Lastly, rather than adding more font options for the system clock, Apple added a slider to customize the font’s weight. As a result, the font panel has gone from 8 options down to 6, but you have much greater freedom in terms of getting the clock’s appearance just right with the weight you prefer.
Alas, it’s still not possible to customize the date’s font or to swap the camera and flashlight buttons at the bottom of the Lock Screen for something else. Likewise, we’re still limited to only one row of widgets underneath the clock, which – as I said last year – I don’t think is enough.
Interactive Lock Screen Widgets and Live Activities
Just like their Home Screen counterparts, Lock Screen widgets have also gained support for inline interactions, as did Live Activities. The concept is the same, but in a smaller form factor. Small Lock Screen widgets (the circular ones) can have one touch target that performs an action in the background without launching an app; the rectangular ones can have multiple buttons. Similarly, interactive Live Activities can embed multiple buttons for inline interactions.
While I believe the use cases for interactive widgets and Live Activities on the Lock Screen will be narrower than Home Screen ones5, there are still some useful examples worth noting here.
Apple makes two interactive Lock Screen widgets: Reminders and Shortcuts. The rectangular Reminders widgets displays checkboxes for up to two tasks at the same time, which you can mark as done directly from the widget under the clock. The touch target is small, but it works, and the widget reloads to show you more unfinished tasks.
The Shortcuts widget, on the other hand, is “interactive” in the sense that it uses the same private APIs as the Home Screen one to run any shortcut from the Lock Screen, including shortcuts that display UI or bring up the keyboard.
Third-party developers cannot do this, but I love this new Lock Screen widget since I now have immediate access to shortcuts like Apple Frames without having to go to the Home Screen. For example, I created a shortcut to dictate an idea I want to append to Obsidian from the Lock Screen, and it’s glorious.

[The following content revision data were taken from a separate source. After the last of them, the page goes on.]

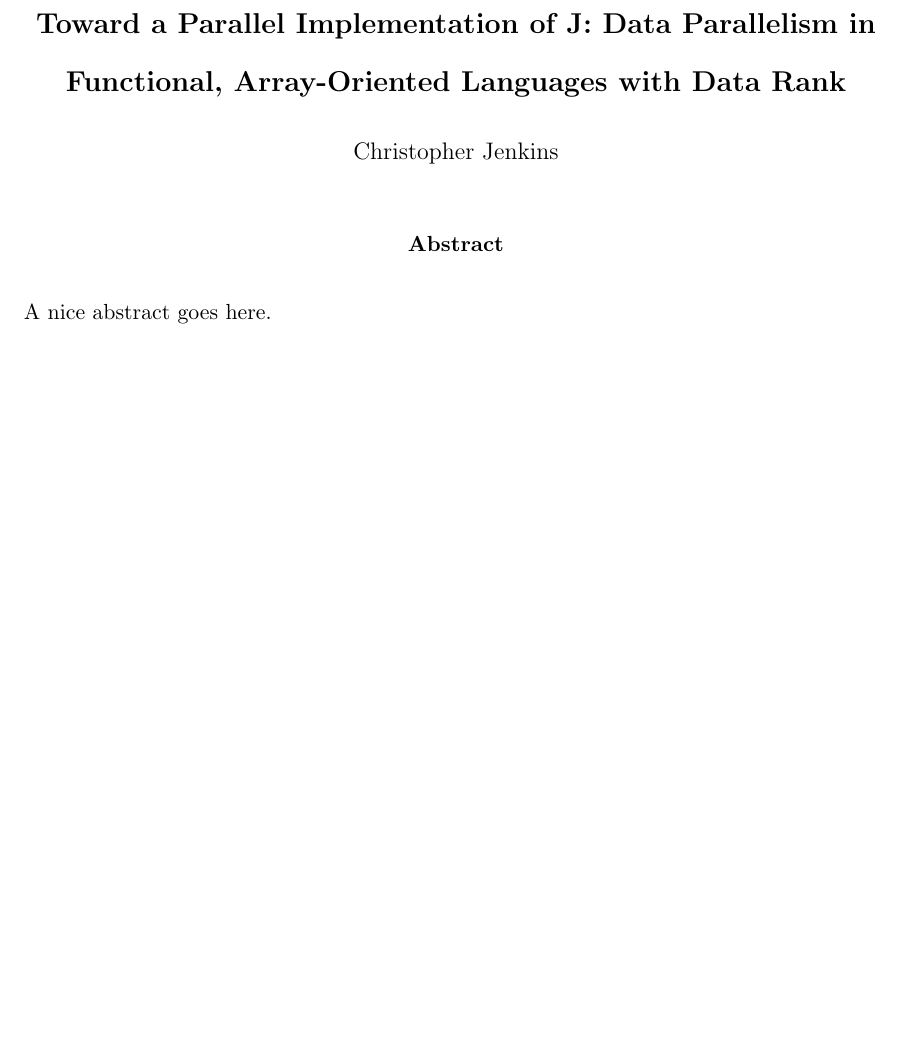
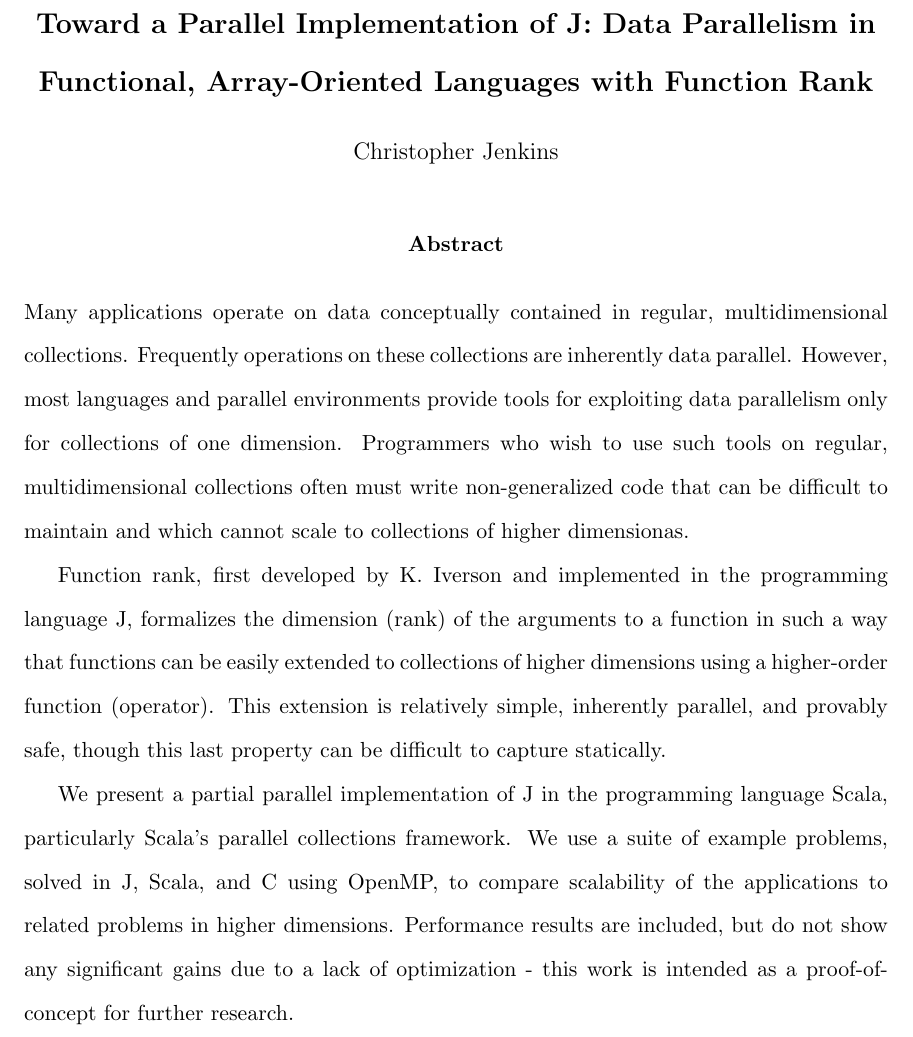
Before and after one commit to serendependy/parallel-j, a LaTeX thesis (thesisPaper/main.tex, which reads thesisPaper/abstract.tex): part of page 1 of 12, cut so that both start at the same text, the shorter picture padded with empty space. Compiled offline with pdfLaTeX.

Commit message:
First draft of thesis

```diff
--- a/thesisPaper/abstract.tex
+++ b/thesisPaper/abstract.tex
@@ -24,5 +24,14 @@
 \end{center}
 
 \noindent
-% FIX THIS --- your abstract goes here.
-A nice abstract goes here.
+Many applications operate on data conceptually contained in regular, multidimensional collections.
+Frequently operations on these collections are inherently data parallel.
+However, most languages and parallel environments provide tools for exploiting data parallelism only for collections of one dimension.
+Programmers who wish to use such tools on regular, multidimensional collections often must write non-generalized code that can be difficult to maintain and which cannot scale to collections of higher dimensionas.
+
+Function rank, first developed by K. Iverson and implemented in the programming language J, formalizes the dimension (rank) of the arguments to a function in such a way that functions can be easily extended to collections of higher dimensions using a higher-order function (operator).
+This extension is relatively simple, inherently parallel, and provably safe, though this last property can be difficult to capture statically.
+
+We present a partial parallel implementation of J in the programming language Scala, particularly Scala's parallel collections framework.
+We use a suite of example problems, solved in J, Scala, and C using OpenMP, to compare scalability of the applications to related problems in higher dimensions.
+Performance results are included, but do not show any significant gains due to a lack of optimization - this work is intended as a proof-of-concept for further research.
--- a/thesisPaper/main.tex
+++ b/thesisPaper/main.tex
@@ -63,7 +63,7 @@
 \newcommand{\theAuthor}{Christopher Jenkins}
 % FIX THIS -- but be sure to leave in \par if title might exceed
 %   one line -- otherwise space between lines will be wrong
-\newcommand{\theTitle}{Toward a Parallel Implementation of J: Data Parallelism in Functional, Array-Oriented Languages with Data Rank\par}
+\newcommand{\theTitle}{Toward a Parallel Implementation of J: Data Parallelism in Functional, Array-Oriented Languages with Function Rank\par}
 % FIX THIS
 \newcommand{\theDate}{April 19, 2013}
 
```
Also changed, not shown: thesisPaper/refs.bib (+1 -1 lines).
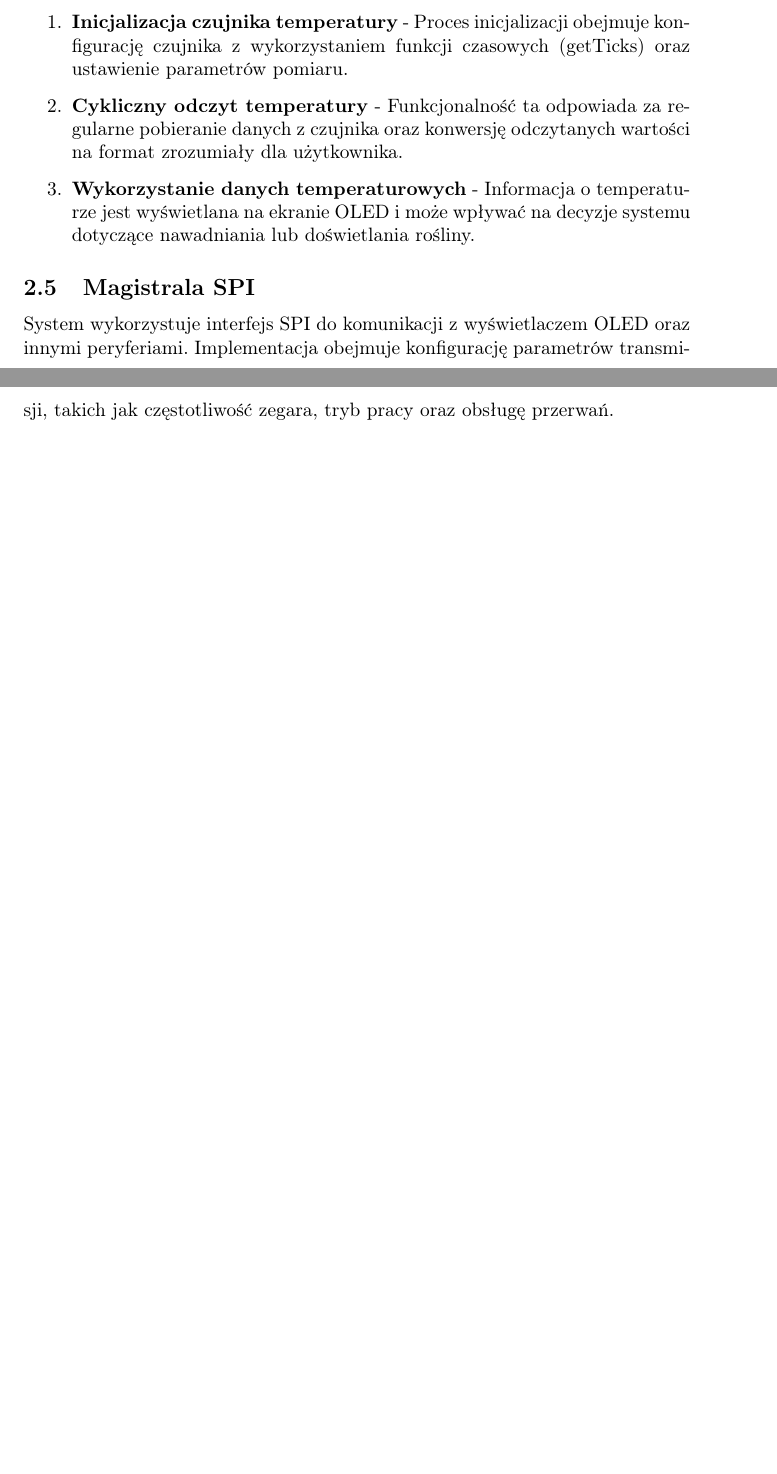
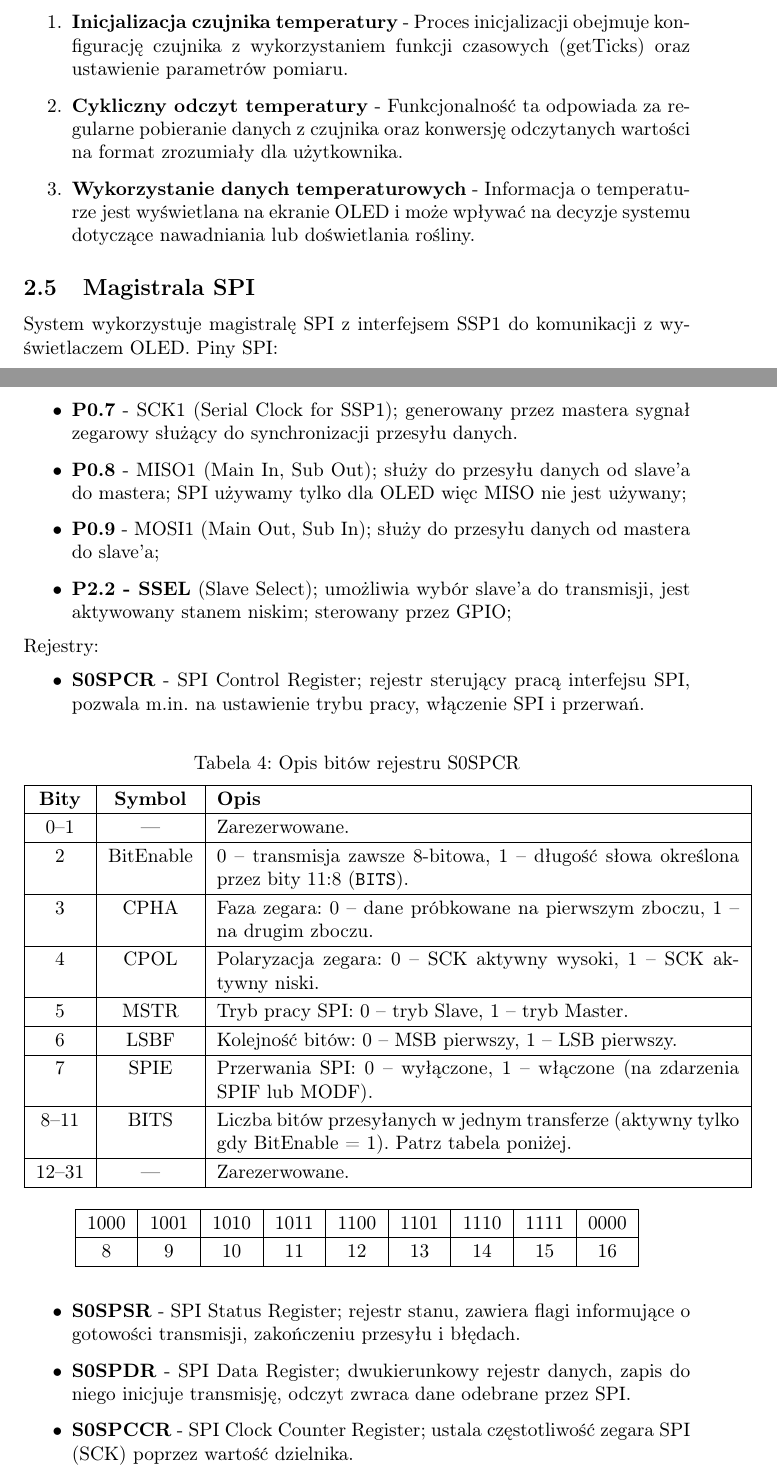
Before and after one commit to blanqtoja/sys_wbudowane, a LaTeX document (doc/dokumentacja/dokumentacja.tex, which reads doc/dokumentacja/spi.tex): two parts of pages 10 and 11 of 18 before the commit and two parts of pages 10 and 11 of 20 after it, joined at a grey line, cut so that both start at the same text, the shorter picture padded with empty space. Compiled offline with pdfLaTeX.

Commit message:
oled i spi (wip)

```diff
--- a/doc/dokumentacja/dokumentacja.tex
+++ b/doc/dokumentacja/dokumentacja.tex
@@ -127,5 +125,3 @@ System monitoruje temperaturę otoczenia rośliny za pomocą dedykowanego czujni
 \end{enumerate}
 
 %Julka
-\subsection{Magistrala SPI}
-System wykorzystuje interfejs SPI do komunikacji z wyświetlaczem OLED oraz innymi peryferiami. Implementacja obejmuje konfigurację parametrów transmisji, takich jak częstotliwość zegara, tryb pracy oraz obsługę przerwań.
--- /dev/null
+++ b/doc/dokumentacja/spi.tex
@@ -0,0 +1,57 @@
+\subsection{Magistrala SPI}
+System wykorzystuje magistralę SPI z interfejsem SSP1 do komunikacji z wyświetlaczem OLED.
+Piny SPI:
+\begin{itemize}
+\item \textbf{P0.7} - SCK1 (Serial Clock for SSP1); generowany przez mastera sygnał zegarowy służący do synchronizacji przesyłu danych.
+\item \textbf{P0.8} - MISO1 (Main In, Sub Out); służy do przesyłu danych od slave'a do mastera; SPI używamy tylko dla OLED więc MISO nie jest używany;
+\item \textbf{P0.9} - MOSI1 (Main Out, Sub In); służy do przesyłu danych od mastera do slave'a;
+\item \textbf{P2.2 - SSEL} (Slave Select); umożliwia wybór slave’a do transmisji, jest aktywowany stanem niskim; sterowany przez GPIO;
+\end{itemize}
+Rejestry:
+\begin{itemize}
+    \item \textbf{S0SPCR} - SPI Control Register; rejestr sterujący pracą interfejsu SPI, pozwala m.in. na ustawienie trybu pracy, włączenie SPI i przerwań.
+\begin{table}[H]
+\centering
+\caption{Opis bitów rejestru S0SPCR}
+\vspace{0.5em}
+\renewcommand{\arraystretch}{1.2}
+\begin{tabular}{|c|c|p{9.5cm}|}
+\hline
+\textbf{Bity} & \textbf{Symbol} & \textbf{Opis} \\
+\hline
+0–1     & —            & Zarezerwowane. \\
+\hline
+2       &BitEnable  & 0 – transmisja zawsze 8-bitowa, 1 – długość słowa określona przez bity 11:8 (\texttt{BITS}). \\
+\hline
+3       &CPHA     & Faza zegara: 0 – dane próbkowane na pierwszym zboczu, 1 – na drugim zboczu. \\
+\hline
+4       & CPOL       & Polaryzacja zegara: 0 – SCK aktywny wysoki, 1 – SCK aktywny niski. \\
+\hline
+5       & MSTR       & Tryb pracy SPI: 0 – tryb Slave, 1 – tryb Master. \\
+\hline
+6       & LSBF       & Kolejność bitów: 0 – MSB pierwszy, 1 – LSB pierwszy. \\
+\hline
+7       & SPIE       & Przerwania SPI: 0 – wyłączone, 1 – włączone (na zdarzenia SPIF lub MODF). \\
+\hline
+8–11    & BITS       & Liczba bitów przesyłanych w jednym transferze (aktywny tylko gdy BitEnable = 1). Patrz tabela poniżej. \\
+\hline
+12–31   & —            & Zarezerwowane. \\
+\hline
+\end{tabular}
+
+\vspace{1em}
+
+\begin{tabular}{|c|c|c|c|c|c|c|c|c|}
+\hline
+1000 & 1001 & 1010 & 1011 & 1100 & 1101 & 1110 & 1111 & 0000\\
+\hline
+8    & 9    & 10   & 11   & 12   & 13   & 14   & 15 & 16\\
+\hline
+\end{tabular}
+\end{table}
+
+    \item \textbf{S0SPSR} - SPI Status Register; rejestr stanu, zawiera flagi informujące o gotowości transmisji, zakończeniu przesyłu i błędach.
+    \item \textbf{S0SPDR} - SPI Data Register; dwukierunkowy rejestr danych, zapis do niego inicjuje transmisję, odczyt zwraca dane odebrane przez SPI.
+    \item \textbf{S0SPCCR} - SPI Clock Counter Register; ustala częstotliwość zegara SPI (SCK) poprzez wartość dzielnika.
+    \item \textbf{S0SPINT} - SPI Interrupt Flag; flaga informująca o wystąpieniu przerwania SPI; może być programowo wyczyszczona.
+\end{itemize}
```
Also changed, not shown: doc/dokumentacja/oled.tex (added, +25 -0 lines), doc/dokumentacja/dokumentacja.tex (6 more changed lines).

Interactive Live Activities are an obvious evolution of the feature that was introduced last year with iOS 16 and whose true usefulness became apparent with the Dynamic Island on the iPhone 14 Pro line. Live Activities in iOS 17 can also embed multiple buttons and toggles to perform actions inline and update the contents of the activity itself. If you recall, only Apple’s Live Activities could be interactive last year; this capability has now been extended to third-party developers too.
In my tests, I was able to test interactive Live Activities from Timery (shocking, I know) and Crouton, the cooking app by Devin Davies. Timery’s Live Activity displays the currently running timer and now comes with an interactive stop button. I like that this activity can be started completely in the background by a Lock Screen widget, which makes for a productive combo on the Lock Screen.
Crouton’s interactive Live Activity is terrific: when you start cooking, if you exit the app and go to the Lock Screen, you’ll find a Live Activity that offers buttons to move through recipe steps, start timers, and even increment them – all from the activity itself, without opening the Crouton app.
Crouton’s Live Activity is a remarkable example of what I mean when I say that interactive widgets, App Intents, and SwiftUI are modularizing apps and turning app features into components available throughout the operating system.
There’s still one missing piece from the puzzle: the all-new StandBy mode.